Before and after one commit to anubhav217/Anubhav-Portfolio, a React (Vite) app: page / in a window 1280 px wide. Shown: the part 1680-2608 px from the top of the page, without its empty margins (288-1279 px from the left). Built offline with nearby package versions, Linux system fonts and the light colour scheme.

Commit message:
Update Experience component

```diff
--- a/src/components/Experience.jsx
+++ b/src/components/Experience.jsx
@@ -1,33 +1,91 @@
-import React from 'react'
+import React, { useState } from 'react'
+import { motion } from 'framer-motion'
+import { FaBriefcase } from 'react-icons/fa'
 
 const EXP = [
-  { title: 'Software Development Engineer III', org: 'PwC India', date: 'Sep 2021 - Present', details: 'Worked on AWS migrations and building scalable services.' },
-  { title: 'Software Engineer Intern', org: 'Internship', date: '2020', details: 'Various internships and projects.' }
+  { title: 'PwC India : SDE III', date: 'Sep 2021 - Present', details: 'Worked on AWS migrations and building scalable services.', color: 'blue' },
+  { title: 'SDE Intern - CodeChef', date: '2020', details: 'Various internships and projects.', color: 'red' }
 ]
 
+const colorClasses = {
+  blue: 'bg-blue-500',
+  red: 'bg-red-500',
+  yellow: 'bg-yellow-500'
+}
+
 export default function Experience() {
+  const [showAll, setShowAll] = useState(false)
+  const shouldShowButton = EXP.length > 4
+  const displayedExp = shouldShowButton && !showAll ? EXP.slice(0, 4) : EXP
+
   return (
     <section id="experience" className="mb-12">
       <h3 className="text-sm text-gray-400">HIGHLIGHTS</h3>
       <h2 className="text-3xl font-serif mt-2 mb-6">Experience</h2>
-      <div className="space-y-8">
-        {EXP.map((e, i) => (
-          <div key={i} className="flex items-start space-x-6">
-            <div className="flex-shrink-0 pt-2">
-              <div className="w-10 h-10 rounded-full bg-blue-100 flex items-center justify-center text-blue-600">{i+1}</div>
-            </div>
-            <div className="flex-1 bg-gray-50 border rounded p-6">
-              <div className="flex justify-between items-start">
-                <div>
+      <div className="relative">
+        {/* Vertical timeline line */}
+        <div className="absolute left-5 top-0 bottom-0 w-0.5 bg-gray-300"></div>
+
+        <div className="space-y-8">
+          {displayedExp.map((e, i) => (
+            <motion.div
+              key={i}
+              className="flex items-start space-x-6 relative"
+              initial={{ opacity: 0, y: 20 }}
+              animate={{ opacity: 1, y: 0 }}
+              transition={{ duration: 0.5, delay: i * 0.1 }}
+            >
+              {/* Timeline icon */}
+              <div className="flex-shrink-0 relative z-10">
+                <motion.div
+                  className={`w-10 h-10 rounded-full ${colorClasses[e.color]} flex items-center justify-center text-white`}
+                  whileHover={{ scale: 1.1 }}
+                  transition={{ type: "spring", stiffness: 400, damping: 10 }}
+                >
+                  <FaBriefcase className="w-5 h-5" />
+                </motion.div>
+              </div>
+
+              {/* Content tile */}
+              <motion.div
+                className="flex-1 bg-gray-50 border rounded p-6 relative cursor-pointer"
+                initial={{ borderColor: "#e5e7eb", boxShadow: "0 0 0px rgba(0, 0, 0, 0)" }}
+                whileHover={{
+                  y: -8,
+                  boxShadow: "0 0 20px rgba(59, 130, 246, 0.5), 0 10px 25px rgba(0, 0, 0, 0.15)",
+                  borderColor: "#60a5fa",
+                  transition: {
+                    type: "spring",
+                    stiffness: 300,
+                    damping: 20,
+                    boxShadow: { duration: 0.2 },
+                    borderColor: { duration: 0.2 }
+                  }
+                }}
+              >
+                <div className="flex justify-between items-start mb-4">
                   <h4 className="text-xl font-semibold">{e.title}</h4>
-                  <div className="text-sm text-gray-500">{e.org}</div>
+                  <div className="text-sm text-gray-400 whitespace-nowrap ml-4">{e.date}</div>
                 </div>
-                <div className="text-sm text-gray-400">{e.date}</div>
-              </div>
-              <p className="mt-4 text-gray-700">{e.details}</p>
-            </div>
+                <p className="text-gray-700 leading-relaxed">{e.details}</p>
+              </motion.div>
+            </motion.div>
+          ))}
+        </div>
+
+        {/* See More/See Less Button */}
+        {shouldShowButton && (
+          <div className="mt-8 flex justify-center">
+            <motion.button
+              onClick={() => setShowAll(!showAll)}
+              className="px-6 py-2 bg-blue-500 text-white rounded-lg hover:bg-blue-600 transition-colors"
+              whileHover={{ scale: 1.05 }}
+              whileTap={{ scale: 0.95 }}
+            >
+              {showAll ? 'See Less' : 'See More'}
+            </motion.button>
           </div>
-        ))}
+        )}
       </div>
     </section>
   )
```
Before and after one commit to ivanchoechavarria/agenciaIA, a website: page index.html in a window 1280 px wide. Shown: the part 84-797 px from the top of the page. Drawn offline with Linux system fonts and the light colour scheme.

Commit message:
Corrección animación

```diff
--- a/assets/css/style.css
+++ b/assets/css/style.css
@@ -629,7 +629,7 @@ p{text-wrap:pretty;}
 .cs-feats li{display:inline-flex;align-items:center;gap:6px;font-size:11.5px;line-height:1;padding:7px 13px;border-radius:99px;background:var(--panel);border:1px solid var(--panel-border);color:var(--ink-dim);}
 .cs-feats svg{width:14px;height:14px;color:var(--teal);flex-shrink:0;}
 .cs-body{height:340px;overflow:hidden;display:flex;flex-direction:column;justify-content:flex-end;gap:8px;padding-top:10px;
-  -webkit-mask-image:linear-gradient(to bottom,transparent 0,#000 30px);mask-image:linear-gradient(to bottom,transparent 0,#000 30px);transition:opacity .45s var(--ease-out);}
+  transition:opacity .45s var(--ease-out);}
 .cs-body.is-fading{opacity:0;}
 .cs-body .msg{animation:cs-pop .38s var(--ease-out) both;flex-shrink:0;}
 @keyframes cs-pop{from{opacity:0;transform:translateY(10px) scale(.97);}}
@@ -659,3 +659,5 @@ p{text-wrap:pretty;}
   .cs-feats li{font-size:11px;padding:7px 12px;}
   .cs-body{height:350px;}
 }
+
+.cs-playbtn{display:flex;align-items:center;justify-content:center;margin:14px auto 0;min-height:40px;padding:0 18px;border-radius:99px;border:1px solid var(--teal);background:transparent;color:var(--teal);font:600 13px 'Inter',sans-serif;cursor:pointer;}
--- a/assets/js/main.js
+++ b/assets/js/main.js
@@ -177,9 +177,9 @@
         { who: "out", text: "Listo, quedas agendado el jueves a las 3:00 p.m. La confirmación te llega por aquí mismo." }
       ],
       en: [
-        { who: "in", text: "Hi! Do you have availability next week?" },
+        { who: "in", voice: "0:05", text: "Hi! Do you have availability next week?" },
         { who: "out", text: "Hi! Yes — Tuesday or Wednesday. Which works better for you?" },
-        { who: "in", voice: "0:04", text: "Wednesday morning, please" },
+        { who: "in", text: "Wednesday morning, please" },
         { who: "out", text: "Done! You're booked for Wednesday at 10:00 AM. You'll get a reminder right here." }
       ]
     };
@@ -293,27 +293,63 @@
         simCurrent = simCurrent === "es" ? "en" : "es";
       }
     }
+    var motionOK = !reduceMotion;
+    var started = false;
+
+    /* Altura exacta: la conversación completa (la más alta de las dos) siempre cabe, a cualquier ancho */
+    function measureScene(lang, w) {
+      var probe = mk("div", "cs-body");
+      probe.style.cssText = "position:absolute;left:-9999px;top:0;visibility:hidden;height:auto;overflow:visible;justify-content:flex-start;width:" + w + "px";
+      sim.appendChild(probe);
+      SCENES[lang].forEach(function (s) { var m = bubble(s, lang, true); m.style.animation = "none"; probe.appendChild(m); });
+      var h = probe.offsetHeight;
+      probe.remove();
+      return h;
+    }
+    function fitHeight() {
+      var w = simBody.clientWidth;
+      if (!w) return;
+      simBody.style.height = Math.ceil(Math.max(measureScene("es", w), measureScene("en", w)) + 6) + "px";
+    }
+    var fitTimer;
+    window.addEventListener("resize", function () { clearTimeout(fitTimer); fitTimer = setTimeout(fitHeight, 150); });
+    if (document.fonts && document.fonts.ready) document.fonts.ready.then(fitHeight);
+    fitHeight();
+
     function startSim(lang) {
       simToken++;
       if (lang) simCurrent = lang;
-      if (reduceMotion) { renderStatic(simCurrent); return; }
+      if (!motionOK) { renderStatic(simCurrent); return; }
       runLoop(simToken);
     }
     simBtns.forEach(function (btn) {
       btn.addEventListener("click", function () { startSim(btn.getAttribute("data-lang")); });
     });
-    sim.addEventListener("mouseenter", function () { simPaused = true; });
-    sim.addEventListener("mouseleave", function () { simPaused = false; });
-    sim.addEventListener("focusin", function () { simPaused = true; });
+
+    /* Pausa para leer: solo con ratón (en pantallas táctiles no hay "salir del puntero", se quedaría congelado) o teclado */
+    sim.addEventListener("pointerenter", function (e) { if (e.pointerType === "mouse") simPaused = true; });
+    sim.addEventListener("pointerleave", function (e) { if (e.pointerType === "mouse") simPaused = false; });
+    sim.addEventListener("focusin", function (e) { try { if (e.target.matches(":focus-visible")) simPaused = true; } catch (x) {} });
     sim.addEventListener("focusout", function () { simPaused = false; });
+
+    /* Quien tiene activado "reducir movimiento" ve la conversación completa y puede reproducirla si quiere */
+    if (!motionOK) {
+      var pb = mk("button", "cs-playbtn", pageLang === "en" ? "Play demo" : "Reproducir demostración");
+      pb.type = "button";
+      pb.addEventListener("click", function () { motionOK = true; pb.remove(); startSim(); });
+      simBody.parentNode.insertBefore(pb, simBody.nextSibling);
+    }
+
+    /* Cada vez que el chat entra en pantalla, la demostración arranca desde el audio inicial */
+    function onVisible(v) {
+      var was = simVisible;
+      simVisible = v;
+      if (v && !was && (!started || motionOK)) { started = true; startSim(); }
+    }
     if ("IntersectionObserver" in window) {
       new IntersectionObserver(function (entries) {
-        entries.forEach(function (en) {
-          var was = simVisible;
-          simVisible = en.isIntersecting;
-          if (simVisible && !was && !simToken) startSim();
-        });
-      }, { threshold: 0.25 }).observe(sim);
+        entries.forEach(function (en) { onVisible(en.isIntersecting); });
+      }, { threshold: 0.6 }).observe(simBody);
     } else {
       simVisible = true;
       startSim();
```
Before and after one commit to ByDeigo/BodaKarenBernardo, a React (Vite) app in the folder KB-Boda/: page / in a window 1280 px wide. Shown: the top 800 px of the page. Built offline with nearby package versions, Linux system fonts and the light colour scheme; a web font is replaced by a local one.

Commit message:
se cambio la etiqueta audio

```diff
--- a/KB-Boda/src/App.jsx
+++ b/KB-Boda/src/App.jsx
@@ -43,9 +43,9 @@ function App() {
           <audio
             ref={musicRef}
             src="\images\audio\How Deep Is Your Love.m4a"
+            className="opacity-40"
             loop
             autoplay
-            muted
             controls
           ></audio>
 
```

-------------------------

■ INSTRUCTIONS FOR THE TASK ■
In the listing above, how many lines hold the word "week"? Give the number and nothing more.

■ ANSWER SPACE ■
2